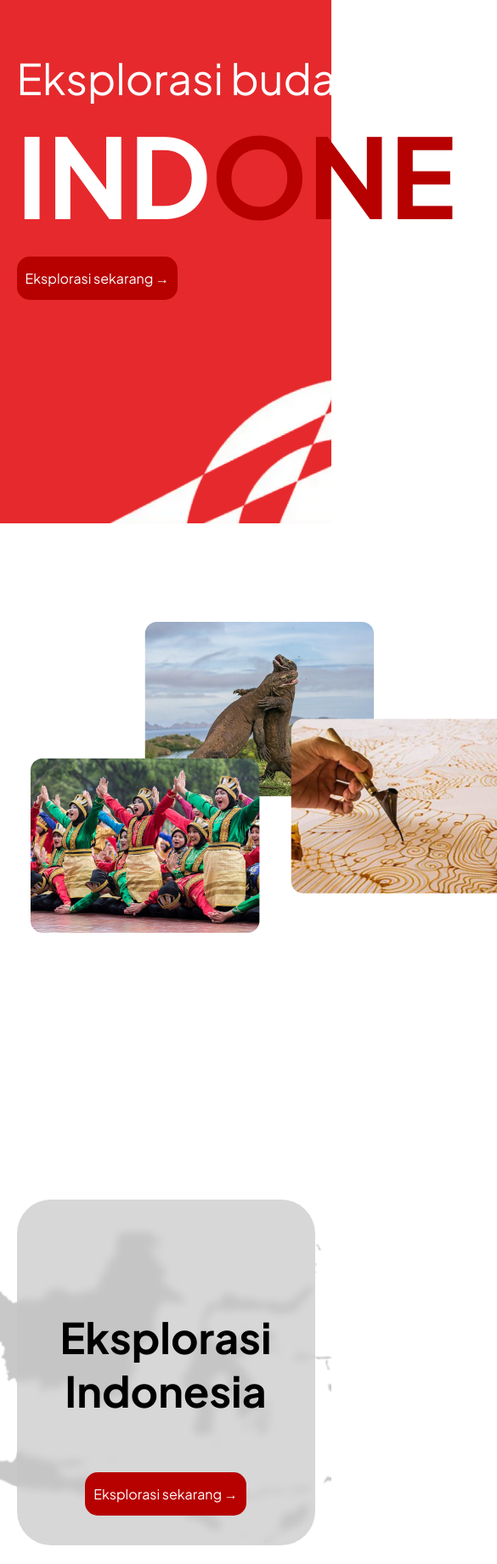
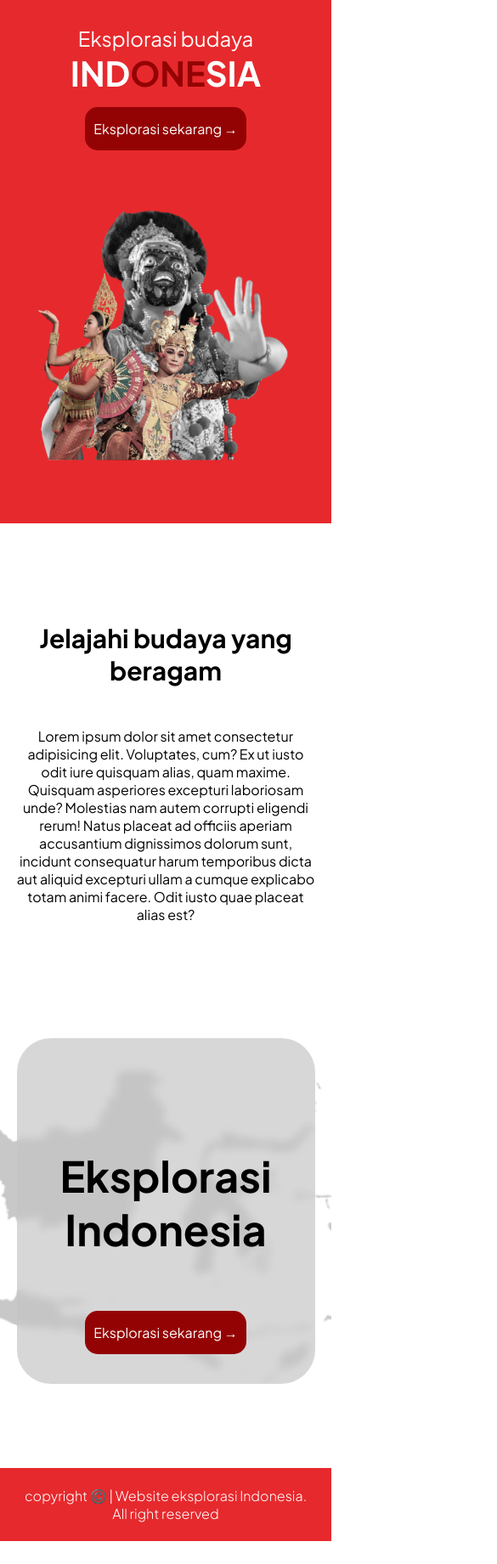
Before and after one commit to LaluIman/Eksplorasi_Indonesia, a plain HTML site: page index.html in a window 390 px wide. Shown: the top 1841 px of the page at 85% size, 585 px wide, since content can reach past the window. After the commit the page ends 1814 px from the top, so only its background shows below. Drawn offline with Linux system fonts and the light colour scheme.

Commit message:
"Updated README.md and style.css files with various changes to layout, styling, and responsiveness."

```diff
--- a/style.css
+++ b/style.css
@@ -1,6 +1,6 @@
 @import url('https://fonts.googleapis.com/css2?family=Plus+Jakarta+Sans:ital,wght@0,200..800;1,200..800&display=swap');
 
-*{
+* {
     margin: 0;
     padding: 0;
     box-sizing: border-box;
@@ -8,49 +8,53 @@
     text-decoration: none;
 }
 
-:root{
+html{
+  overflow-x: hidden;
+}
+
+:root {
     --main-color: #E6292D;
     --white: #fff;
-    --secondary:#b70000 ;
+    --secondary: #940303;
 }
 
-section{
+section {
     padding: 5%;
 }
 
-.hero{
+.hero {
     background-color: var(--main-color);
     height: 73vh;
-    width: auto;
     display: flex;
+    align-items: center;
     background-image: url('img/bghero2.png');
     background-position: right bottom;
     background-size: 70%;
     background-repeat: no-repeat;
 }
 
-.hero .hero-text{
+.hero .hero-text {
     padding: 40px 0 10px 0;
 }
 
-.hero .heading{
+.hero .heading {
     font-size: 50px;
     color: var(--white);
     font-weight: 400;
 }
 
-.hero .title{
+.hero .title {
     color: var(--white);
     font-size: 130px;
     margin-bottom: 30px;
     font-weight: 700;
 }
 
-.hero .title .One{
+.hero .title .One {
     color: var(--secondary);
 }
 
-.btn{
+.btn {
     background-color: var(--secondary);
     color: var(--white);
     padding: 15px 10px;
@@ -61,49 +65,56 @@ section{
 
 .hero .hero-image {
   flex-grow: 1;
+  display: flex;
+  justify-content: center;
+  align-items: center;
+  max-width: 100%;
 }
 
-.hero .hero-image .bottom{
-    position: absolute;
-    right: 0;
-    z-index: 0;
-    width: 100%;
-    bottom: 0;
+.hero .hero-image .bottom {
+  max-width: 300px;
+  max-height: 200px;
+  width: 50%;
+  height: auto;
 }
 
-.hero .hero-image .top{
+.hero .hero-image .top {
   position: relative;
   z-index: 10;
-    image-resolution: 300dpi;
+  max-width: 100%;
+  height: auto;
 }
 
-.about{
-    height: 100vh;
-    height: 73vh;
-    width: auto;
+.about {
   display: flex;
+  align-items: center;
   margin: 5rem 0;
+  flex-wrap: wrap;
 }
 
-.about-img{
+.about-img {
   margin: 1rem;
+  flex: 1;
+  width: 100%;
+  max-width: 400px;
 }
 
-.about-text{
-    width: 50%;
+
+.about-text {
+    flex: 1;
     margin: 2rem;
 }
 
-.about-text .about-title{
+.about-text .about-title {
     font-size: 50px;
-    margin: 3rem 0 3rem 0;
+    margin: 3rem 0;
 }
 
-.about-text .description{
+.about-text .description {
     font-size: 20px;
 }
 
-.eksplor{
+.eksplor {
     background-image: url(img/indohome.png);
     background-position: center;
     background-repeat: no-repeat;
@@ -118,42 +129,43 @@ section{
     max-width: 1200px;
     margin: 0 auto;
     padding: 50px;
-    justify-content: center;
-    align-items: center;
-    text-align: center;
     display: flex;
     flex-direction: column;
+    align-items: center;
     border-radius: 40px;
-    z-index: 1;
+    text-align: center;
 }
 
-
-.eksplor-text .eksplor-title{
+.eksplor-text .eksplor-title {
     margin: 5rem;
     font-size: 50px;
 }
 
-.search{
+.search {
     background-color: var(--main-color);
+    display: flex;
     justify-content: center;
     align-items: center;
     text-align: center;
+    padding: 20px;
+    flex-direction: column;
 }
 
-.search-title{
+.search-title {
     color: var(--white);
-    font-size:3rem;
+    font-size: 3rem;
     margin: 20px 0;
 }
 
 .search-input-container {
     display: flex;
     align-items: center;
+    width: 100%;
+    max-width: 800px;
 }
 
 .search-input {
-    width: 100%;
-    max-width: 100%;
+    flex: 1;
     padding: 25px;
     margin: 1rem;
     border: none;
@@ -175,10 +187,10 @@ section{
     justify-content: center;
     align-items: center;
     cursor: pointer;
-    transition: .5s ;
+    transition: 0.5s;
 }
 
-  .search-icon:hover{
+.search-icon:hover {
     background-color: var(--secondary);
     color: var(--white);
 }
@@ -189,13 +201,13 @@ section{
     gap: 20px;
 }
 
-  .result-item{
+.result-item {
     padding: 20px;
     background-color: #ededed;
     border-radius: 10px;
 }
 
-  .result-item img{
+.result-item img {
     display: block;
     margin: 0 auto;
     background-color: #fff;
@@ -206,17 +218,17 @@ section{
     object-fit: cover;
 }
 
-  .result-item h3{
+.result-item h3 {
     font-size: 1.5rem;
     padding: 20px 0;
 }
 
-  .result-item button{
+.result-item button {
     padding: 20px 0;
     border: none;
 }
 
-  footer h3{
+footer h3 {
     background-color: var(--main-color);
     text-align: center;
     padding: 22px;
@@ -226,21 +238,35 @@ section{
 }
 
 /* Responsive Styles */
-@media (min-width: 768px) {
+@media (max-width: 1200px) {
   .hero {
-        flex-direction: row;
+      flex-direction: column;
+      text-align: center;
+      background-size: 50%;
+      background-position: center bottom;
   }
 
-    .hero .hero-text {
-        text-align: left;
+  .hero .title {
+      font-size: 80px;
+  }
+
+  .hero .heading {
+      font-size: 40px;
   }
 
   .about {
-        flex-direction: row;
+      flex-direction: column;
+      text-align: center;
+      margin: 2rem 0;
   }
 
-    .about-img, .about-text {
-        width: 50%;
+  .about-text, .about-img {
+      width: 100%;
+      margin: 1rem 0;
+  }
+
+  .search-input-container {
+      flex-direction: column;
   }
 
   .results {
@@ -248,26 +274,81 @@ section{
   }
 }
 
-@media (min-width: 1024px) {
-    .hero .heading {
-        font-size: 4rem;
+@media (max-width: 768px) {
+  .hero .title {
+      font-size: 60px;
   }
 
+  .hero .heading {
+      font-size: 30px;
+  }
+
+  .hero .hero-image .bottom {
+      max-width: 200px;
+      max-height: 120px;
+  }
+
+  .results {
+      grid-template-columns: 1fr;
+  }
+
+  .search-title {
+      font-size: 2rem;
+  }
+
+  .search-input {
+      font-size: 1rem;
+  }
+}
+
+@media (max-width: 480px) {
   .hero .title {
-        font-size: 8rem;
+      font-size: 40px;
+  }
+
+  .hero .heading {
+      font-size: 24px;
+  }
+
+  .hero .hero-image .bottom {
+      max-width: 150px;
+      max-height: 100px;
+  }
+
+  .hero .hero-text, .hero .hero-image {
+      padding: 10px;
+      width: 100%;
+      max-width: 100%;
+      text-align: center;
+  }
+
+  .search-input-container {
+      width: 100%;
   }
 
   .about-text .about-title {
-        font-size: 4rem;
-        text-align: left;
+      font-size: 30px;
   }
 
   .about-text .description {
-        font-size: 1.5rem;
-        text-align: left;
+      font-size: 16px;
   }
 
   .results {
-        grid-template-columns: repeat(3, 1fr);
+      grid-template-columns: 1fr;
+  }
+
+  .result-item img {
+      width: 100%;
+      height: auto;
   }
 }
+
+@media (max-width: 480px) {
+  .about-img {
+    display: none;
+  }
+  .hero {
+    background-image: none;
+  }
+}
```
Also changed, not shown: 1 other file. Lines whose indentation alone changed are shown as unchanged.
------
● **EXERCISE AIM**: What is needed is a word-for-word copy of the data, minus its pictures.

● **YOUR RESPONSE**:
Before and after one commit to LaluIman/Eksplorasi_Indonesia, a plain HTML site: page index.html in a window 390 px wide. Shown: the top 1841 px of the page at 85% size, 585 px wide, since content can reach past the window. After the commit the page ends 1814 px from the top, so only its background shows below. Drawn offline with Linux system fonts and the light colour scheme.

Commit message:
"Updated README.md and style.css files with various changes to layout, styling, and responsiveness."

```diff
--- a/style.css
+++ b/style.css
@@ -1,6 +1,6 @@
 @import url('https://fonts.googleapis.com/css2?family=Plus+Jakarta+Sans:ital,wght@0,200..800;1,200..800&display=swap');
 
-*{
+* {
     margin: 0;
     padding: 0;
     box-sizing: border-box;
@@ -8,49 +8,53 @@
     text-decoration: none;
 }
 
-:root{
+html{
+  overflow-x: hidden;
+}
+
+:root {
     --main-color: #E6292D;
     --white: #fff;
-    --secondary:#b70000 ;
+    --secondary: #940303;
 }
 
-section{
+section {
     padding: 5%;
 }
 
-.hero{
+.hero {
     background-color: var(--main-color);
     height: 73vh;
-    width: auto;
     display: flex;
+    align-items: center;
     background-image: url('img/bghero2.png');
     background-position: right bottom;
     background-size: 70%;
     background-repeat: no-repeat;
 }
 
-.hero .hero-text{
+.hero .hero-text {
     padding: 40px 0 10px 0;
 }
 
-.hero .heading{
+.hero .heading {
     font-size: 50px;
     color: var(--white);
     font-weight: 400;
 }
 
-.hero .title{
+.hero .title {
     color: var(--white);
     font-size: 130px;
     margin-bottom: 30px;
     font-weight: 700;
 }
 
-.hero .title .One{
+.hero .title .One {
     color: var(--secondary);
 }
 
-.btn{
+.btn {
     background-color: var(--secondary);
     color: var(--white);
     padding: 15px 10px;
@@ -61,49 +65,56 @@ section{
 
 .hero .hero-image {
   flex-grow: 1;
+  display: flex;
+  justify-content: center;
+  align-items: center;
+  max-width: 100%;
 }
 
-.hero .hero-image .bottom{
-    position: absolute;
-    right: 0;
-    z-index: 0;
-    width: 100%;
-    bottom: 0;
+.hero .hero-image .bottom {
+  max-width: 300px;
+  max-height: 200px;
+  width: 50%;
+  height: auto;
 }
 
-.hero .hero-image .top{
+.hero .hero-image .top {
   position: relative;
   z-index: 10;
-    image-resolution: 300dpi;
+  max-width: 100%;
+  height: auto;
 }
 
-.about{
-    height: 100vh;
-    height: 73vh;
-    width: auto;
+.about {
   display: flex;
+  align-items: center;
   margin: 5rem 0;
+  flex-wrap: wrap;
 }
 
-.about-img{
+.about-img {
   margin: 1rem;
+  flex: 1;
+  width: 100%;
+  max-width: 400px;
 }
 
-.about-text{
-    width: 50%;
+
+.about-text {
+    flex: 1;
     margin: 2rem;
 }
 
-.about-text .about-title{
+.about-text .about-title {
     font-size: 50px;
-    margin: 3rem 0 3rem 0;
+    margin: 3rem 0;
 }
 
-.about-text .description{
+.about-text .description {
     font-size: 20px;
 }
 
-.eksplor{
+.eksplor {
     background-image: url(img/indohome.png);
     background-position: center;
     background-repeat: no-repeat;
@@ -118,42 +129,43 @@ section{
     max-width: 1200px;
     margin: 0 auto;
     padding: 50px;
-    justify-content: center;
-    align-items: center;
-    text-align: center;
     display: flex;
     flex-direction: column;
+    align-items: center;
     border-radius: 40px;
-    z-index: 1;
+    text-align: center;
 }
 
-
-.eksplor-text .eksplor-title{
+.eksplor-text .eksplor-title {
     margin: 5rem;
     font-size: 50px;
 }
 
-.search{
+.search {
     background-color: var(--main-color);
+    display: flex;
     justify-content: center;
     align-items: center;
     text-align: center;
+    padding: 20px;
+    flex-direction: column;
 }
 
-.search-title{
+.search-title {
     color: var(--white);
-    font-size:3rem;
+    font-size: 3rem;
     margin: 20px 0;
 }
 
 .search-input-container {
     display: flex;
     align-items: center;
+    width: 100%;
+    max-width: 800px;
 }
 
 .search-input {
-    width: 100%;
-    max-width: 100%;
+    flex: 1;
     padding: 25px;
     margin: 1rem;
     border: none;
@@ -175,10 +187,10 @@ section{
     justify-content: center;
     align-items: center;
     cursor: pointer;
-    transition: .5s ;
+    transition: 0.5s;
 }
 
-  .search-icon:hover{
+.search-icon:hover {
     background-color: var(--secondary);
     color: var(--white);
 }
@@ -189,13 +201,13 @@ section{
     gap: 20px;
 }
 
-  .result-item{
+.result-item {
     padding: 20px;
     background-color: #ededed;
     border-radius: 10px;
 }
 
-  .result-item img{
+.result-item img {
     display: block;
     margin: 0 auto;
     background-color: #fff;
@@ -206,17 +218,17 @@ section{
     object-fit: cover;
 }
 
-  .result-item h3{
+.result-item h3 {
     font-size: 1.5rem;
     padding: 20px 0;
 }
 
-  .result-item button{
+.result-item button {
     padding: 20px 0;
     border: none;
 }
 
-  footer h3{
+footer h3 {
     background-color: var(--main-color);
     text-align: center;
     padding: 22px;
@@ -226,21 +238,35 @@ section{
 }
 
 /* Responsive Styles */
-@media (min-width: 768px) {
+@media (max-width: 1200px) {
   .hero {
-        flex-direction: row;
+      flex-direction: column;
+      text-align: center;
+      background-size: 50%;
+      background-position: center bottom;
   }
 
-    .hero .hero-text {
-        text-align: left;
+  .hero .title {
+      font-size: 80px;
+  }
+
+  .hero .heading {
+      font-size: 40px;
   }
 
   .about {
-        flex-direction: row;
+      flex-direction: column;
+      text-align: center;
+      margin: 2rem 0;
   }
 
-    .about-img, .about-text {
-        width: 50%;
+  .about-text, .about-img {
+      width: 100%;
+      margin: 1rem 0;
+  }
+
+  .search-input-container {
+      flex-direction: column;
   }
 
   .results {
@@ -248,26 +274,81 @@ section{
   }
 }
 
-@media (min-width: 1024px) {
-    .hero .heading {
-        font-size: 4rem;
+@media (max-width: 768px) {
+  .hero .title {
+      font-size: 60px;
   }
 
+  .hero .heading {
+      font-size: 30px;
+  }
+
+  .hero .hero-image .bottom {
+      max-width: 200px;
+      max-height: 120px;
+  }
+
+  .results {
+      grid-template-columns: 1fr;
+  }
+
+  .search-title {
+      font-size: 2rem;
+  }
+
+  .search-input {
+      font-size: 1rem;
+  }
+}
+
+@media (max-width: 480px) {
   .hero .title {
-        font-size: 8rem;
+      font-size: 40px;
+  }
+
+  .hero .heading {
+      font-size: 24px;
+  }
+
+  .hero .hero-image .bottom {
+      max-width: 150px;
+      max-height: 100px;
+  }
+
+  .hero .hero-text, .hero .hero-image {
+      padding: 10px;
+      width: 100%;
+      max-width: 100%;
+      text-align: center;
+  }
+
+  .search-input-container {
+      width: 100%;
   }
 
   .about-text .about-title {
-        font-size: 4rem;
-        text-align: left;
+      font-size: 30px;
   }
 
   .about-text .description {
-        font-size: 1.5rem;
-        text-align: left;
+      font-size: 16px;
   }
 
   .results {
-        grid-template-columns: repeat(3, 1fr);
+      grid-template-columns: 1fr;
+  }
+
+  .result-item img {
+      width: 100%;
+      height: auto;
   }
 }
+
+@media (max-width: 480px) {
+  .about-img {
+    display: none;
+  }
+  .hero {
+    background-image: none;
+  }
+}
```
Also changed, not shown: 1 other file. Lines whose indentation alone changed are shown as unchanged.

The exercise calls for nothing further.